* **Data listing**
────

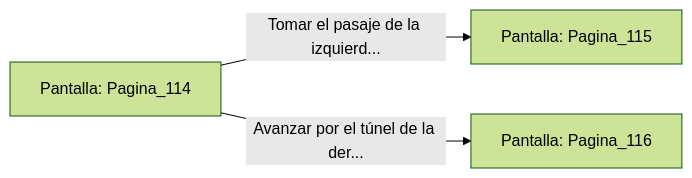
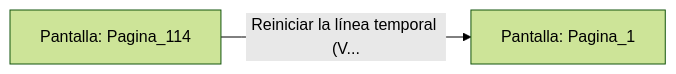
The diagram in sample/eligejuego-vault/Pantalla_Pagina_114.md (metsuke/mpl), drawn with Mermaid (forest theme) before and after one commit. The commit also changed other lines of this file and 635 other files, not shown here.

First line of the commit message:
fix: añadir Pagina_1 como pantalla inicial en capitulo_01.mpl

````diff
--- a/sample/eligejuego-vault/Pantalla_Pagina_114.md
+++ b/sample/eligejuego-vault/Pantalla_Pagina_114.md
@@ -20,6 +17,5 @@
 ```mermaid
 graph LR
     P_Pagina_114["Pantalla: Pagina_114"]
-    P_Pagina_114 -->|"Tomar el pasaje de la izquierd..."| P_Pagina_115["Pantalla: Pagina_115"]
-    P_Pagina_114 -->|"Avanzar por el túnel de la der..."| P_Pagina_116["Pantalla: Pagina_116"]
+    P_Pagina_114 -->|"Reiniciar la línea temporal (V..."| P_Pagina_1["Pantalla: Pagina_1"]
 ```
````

────

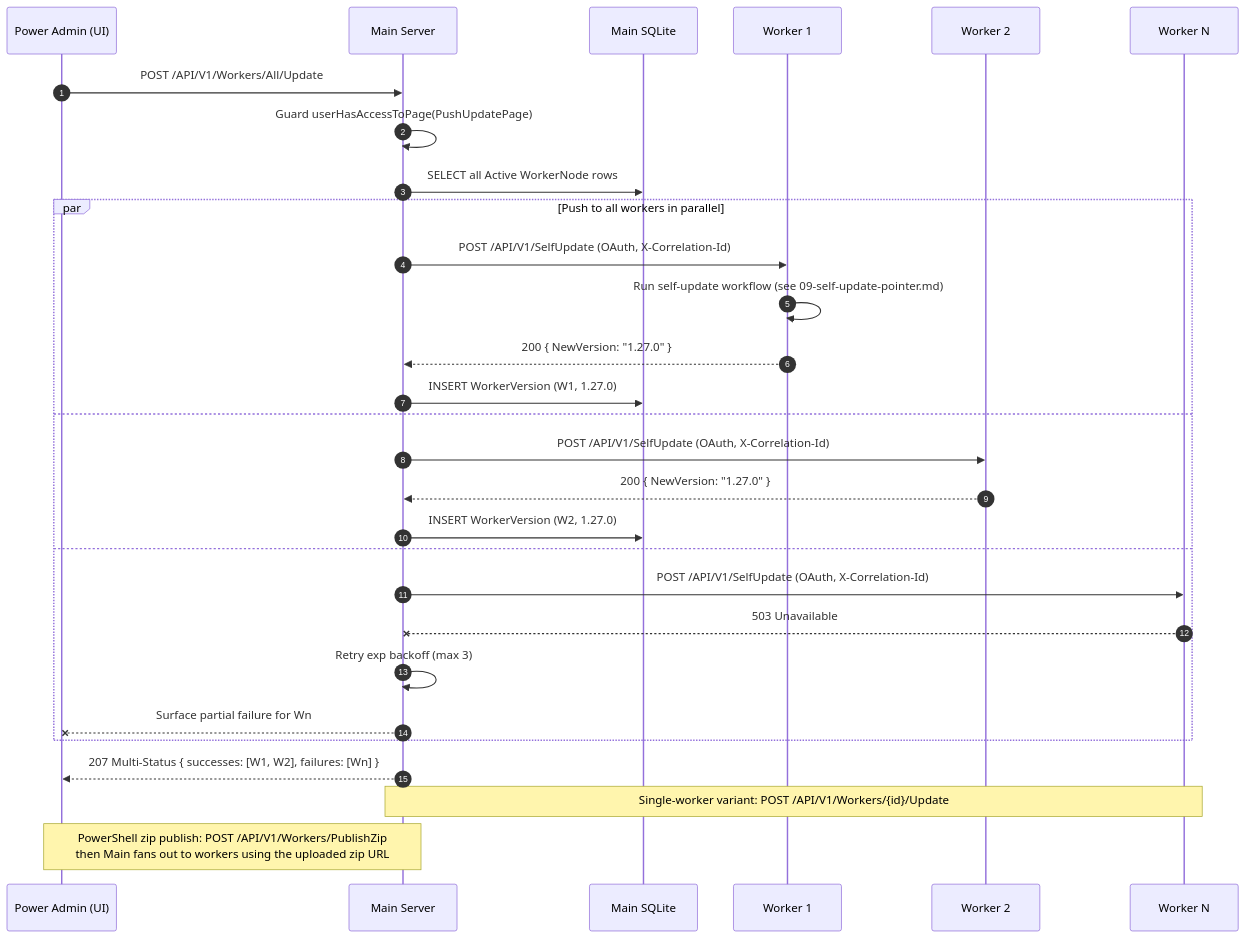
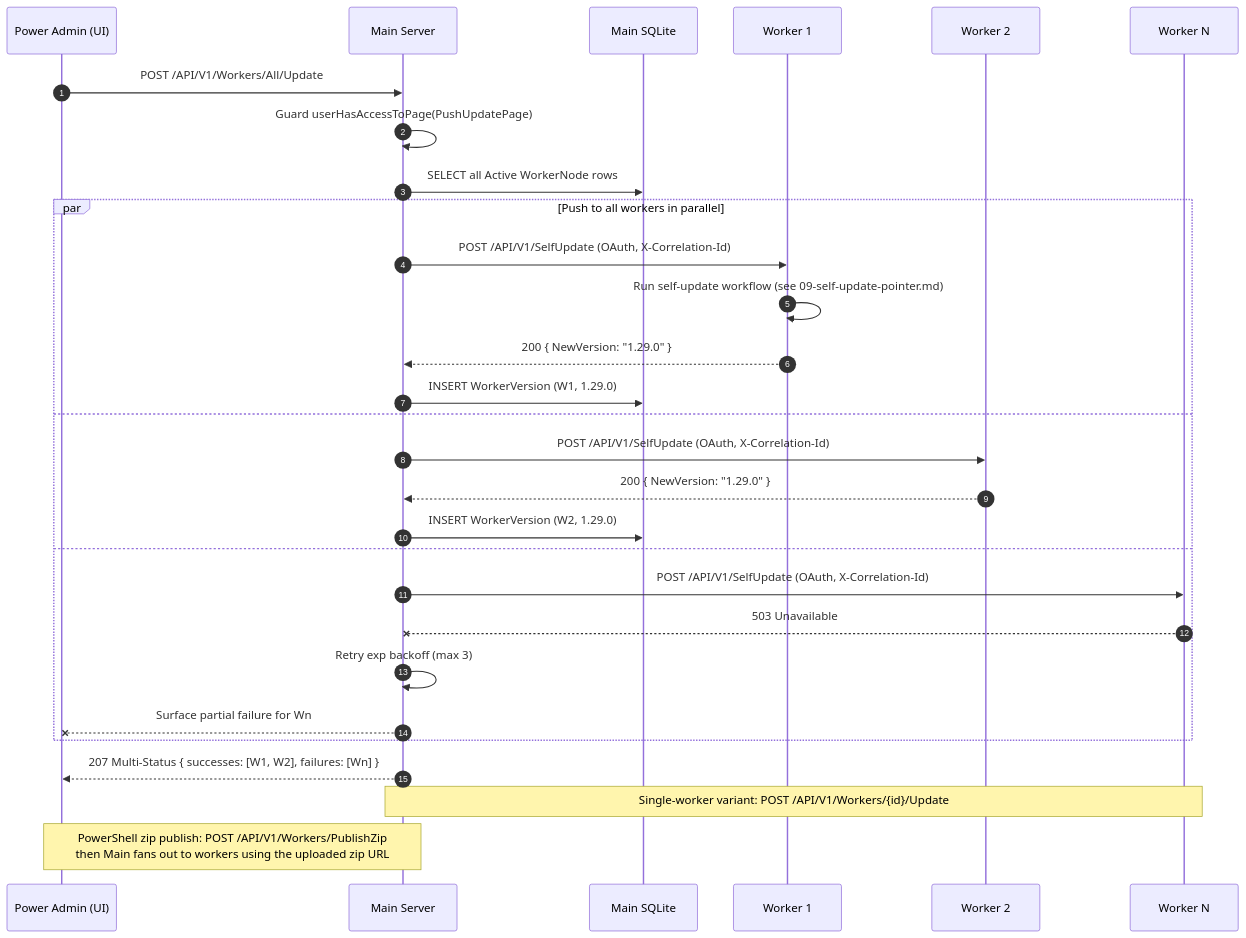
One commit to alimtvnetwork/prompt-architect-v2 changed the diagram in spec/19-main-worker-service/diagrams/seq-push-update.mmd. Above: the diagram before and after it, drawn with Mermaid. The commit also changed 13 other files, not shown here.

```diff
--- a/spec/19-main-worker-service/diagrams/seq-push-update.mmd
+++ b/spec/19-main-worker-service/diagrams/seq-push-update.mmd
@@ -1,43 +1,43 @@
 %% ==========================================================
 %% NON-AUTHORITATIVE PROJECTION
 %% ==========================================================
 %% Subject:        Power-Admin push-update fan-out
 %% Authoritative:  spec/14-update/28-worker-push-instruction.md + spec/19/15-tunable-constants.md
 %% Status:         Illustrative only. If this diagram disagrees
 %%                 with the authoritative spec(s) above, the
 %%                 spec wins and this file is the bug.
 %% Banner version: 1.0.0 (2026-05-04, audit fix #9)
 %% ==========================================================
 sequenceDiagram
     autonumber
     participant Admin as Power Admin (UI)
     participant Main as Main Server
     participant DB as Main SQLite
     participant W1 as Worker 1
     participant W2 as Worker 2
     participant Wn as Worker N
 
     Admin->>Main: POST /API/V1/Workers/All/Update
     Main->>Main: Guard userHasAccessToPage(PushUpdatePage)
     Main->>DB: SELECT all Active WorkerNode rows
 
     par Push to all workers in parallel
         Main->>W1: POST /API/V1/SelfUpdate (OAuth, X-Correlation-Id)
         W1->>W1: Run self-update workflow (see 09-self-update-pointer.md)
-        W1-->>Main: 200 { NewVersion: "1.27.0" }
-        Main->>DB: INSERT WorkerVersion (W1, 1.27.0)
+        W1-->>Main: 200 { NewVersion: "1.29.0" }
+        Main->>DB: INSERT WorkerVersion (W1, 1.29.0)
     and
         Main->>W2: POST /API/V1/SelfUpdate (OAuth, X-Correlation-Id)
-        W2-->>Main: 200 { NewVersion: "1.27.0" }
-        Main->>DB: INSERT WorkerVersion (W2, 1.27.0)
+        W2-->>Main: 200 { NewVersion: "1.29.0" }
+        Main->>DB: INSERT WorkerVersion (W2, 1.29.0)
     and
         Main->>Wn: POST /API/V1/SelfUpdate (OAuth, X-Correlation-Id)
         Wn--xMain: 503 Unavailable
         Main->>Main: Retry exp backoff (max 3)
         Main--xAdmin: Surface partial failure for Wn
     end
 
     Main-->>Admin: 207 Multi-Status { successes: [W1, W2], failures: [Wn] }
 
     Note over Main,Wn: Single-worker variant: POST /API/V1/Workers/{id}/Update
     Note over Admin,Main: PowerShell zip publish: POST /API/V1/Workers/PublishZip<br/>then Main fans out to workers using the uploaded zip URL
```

────

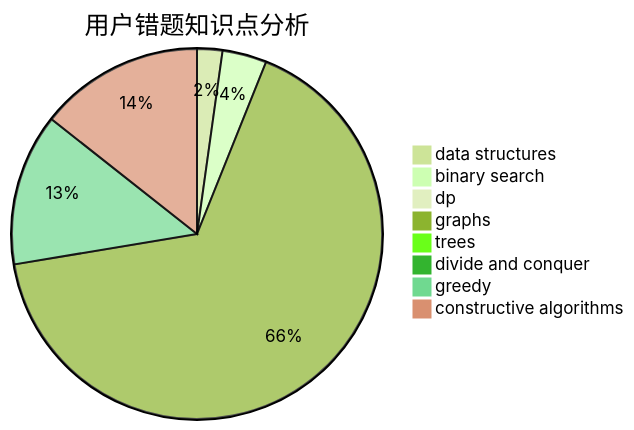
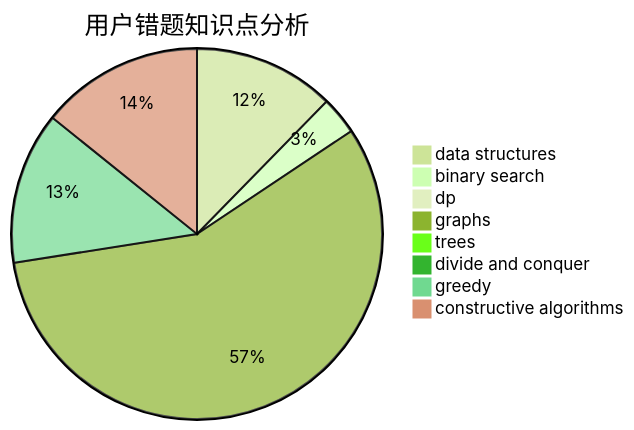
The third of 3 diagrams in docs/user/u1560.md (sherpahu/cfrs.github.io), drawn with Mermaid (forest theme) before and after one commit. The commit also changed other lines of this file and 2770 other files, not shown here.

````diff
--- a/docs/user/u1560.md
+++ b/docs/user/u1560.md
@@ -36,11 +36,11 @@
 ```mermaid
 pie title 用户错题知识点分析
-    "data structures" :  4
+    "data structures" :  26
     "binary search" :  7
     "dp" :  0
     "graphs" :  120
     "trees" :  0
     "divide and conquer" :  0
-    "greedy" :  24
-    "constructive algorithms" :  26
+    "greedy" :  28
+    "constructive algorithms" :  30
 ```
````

────

* **About this exercise**
Locate all lines in the listing above with the word "POST" and copy them.

* **Completed exercise**
     Admin->>Main: POST /API/V1/Workers/All/Update
         Main->>W1: POST /API/V1/SelfUpdate (OAuth, X-Correlation-Id)
         Main->>W2: POST /API/V1/SelfUpdate (OAuth, X-Correlation-Id)
         Main->>Wn: POST /API/V1/SelfUpdate (OAuth, X-Correlation-Id)
     Note over Main,Wn: Single-worker variant: POST /API/V1/Workers/{id}/Update
     Note over Admin,Main: PowerShell zip publish: POST /API/V1/Workers/PublishZip<br/>then Main fans out to workers using the uploaded zip URL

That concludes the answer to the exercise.